The characters and situations came to me quite literally in a dream, along with the opening lines: "I was not a very good wizard. But it was not a very big kingdom." (I should have more dreams like that....) I wrote it in about four months, decided it was the best thing I'd ever written, and Baen accepted it with remarkably little fuss.
It was not of course the first thing I'd ever written, or the first time I'd tried to get a book published. In elementary school I would fold sheets of manila paper so they looked (sort of) like a book and write and illustrate my own children's stories. By junior high, I was writing chapter-books (as they are now called) on lined paper. At a certain point I started typing on an old WWI era typewriter. It was very exciting when, in high school, my parents bought me a (used) electric typewriter and I learned touch-typing. By then I was reading "how to write" books from the library (something I'd recommend to any would-be writer), and figuring out things like avoiding clichés, ways to develop characterization, description versus action, how to get in background material, and the like.
In high school and college and graduate school I continued writing for fun, in many different genres, though fantasy was probably the most common (I read Lord of the Rings at an impressionable stage). I had a whole series of 8 or 10 books that now look (sort of) like what George Martin started doing years later, high adventure in an imagined medieval-style world with fairly minimal magic. The first was about Airnthal Silverblade, daughter of the king, on a secret mission into the enemy's capital. I tried it on several publishers; it's probably just as well none took it.
So it was extremely exciting to get Daimbert out in the world. It became a fantasy/science fiction best-seller and went through three printings in mass-market (small size) paperback. In some ways, however, that early success has defined me. Bad Spell was followed by five more novels and three novellas about Daimbert. I've tried publishing other types of fantasy, but my fans just become distraught, feeling I'm wasting my time writing about anything but Daimbert. I've recently started a new "Yurt, the Next Generation" series, and some fans can't even deal with that.
So for any die-hard Daimbert fans with a disintegrating twenty-five-year-old Baen paperback, now's your chance to get the new edition.
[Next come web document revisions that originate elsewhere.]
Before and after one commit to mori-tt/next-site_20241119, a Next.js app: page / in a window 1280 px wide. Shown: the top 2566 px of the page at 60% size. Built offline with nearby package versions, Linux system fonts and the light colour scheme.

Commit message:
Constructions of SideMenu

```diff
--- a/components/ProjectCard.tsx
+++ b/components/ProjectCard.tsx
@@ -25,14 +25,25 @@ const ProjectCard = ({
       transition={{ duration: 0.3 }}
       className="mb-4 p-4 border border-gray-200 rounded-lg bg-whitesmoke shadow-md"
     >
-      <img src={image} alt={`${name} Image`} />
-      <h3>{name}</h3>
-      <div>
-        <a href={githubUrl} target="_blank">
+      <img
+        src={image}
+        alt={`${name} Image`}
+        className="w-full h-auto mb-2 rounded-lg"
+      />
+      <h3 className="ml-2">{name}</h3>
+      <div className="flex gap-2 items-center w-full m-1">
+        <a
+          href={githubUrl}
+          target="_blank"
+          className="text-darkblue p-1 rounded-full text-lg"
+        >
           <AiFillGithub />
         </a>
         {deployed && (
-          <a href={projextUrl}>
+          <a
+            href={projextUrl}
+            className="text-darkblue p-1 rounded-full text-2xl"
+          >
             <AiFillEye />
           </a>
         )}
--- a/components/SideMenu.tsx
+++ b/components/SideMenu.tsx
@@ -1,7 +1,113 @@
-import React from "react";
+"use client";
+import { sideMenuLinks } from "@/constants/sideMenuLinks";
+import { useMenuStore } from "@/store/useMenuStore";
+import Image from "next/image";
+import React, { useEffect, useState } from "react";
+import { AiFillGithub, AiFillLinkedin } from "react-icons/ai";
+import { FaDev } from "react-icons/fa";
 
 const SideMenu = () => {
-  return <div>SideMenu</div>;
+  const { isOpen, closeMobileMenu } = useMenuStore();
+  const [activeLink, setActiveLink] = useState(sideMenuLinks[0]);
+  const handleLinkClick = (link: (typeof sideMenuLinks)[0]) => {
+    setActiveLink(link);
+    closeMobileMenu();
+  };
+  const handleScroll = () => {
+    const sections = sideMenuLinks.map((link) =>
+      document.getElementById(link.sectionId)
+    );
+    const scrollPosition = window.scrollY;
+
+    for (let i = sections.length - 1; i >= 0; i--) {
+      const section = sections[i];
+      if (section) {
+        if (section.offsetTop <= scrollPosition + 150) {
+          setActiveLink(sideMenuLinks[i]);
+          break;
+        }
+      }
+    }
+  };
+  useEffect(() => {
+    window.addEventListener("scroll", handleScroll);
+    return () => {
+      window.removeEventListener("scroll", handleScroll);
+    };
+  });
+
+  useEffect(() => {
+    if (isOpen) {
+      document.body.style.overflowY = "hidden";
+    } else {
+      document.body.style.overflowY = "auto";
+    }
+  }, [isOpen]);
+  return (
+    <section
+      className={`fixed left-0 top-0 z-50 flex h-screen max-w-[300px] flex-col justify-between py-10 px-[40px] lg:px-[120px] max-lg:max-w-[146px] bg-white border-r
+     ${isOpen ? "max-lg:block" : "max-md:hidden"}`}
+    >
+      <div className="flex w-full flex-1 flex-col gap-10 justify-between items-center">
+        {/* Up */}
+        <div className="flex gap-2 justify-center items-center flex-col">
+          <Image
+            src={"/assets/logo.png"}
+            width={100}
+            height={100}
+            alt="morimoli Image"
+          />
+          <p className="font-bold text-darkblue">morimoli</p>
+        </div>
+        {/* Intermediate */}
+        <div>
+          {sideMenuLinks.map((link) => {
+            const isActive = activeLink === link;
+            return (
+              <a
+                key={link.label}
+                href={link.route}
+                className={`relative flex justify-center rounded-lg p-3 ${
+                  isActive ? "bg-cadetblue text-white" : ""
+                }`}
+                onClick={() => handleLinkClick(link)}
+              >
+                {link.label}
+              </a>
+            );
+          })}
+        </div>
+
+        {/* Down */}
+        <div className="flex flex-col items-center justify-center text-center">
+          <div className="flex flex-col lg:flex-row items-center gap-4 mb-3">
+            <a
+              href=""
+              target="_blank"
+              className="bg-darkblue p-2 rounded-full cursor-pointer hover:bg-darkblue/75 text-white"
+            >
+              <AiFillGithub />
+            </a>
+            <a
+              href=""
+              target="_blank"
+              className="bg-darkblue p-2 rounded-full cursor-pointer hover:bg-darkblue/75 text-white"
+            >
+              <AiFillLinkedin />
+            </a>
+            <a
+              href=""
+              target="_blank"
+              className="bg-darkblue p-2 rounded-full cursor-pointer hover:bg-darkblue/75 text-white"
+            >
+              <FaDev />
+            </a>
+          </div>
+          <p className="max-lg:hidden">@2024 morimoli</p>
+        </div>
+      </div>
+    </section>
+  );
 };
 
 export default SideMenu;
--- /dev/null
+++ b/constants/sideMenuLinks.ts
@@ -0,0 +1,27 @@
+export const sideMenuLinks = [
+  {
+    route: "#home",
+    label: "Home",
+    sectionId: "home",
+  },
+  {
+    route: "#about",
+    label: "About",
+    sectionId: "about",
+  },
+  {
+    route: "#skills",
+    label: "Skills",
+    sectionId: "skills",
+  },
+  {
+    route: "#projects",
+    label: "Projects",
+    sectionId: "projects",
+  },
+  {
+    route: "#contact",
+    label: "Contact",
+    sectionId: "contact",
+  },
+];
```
And now that book reading has branched out, you can also get Bad Spell as an ebook from Amazon and other e-tailers, or as an audiobook from Audible. (The rest of the Daimbert books are also available as ebooks, and most of them as audiobooks.) Enjoy!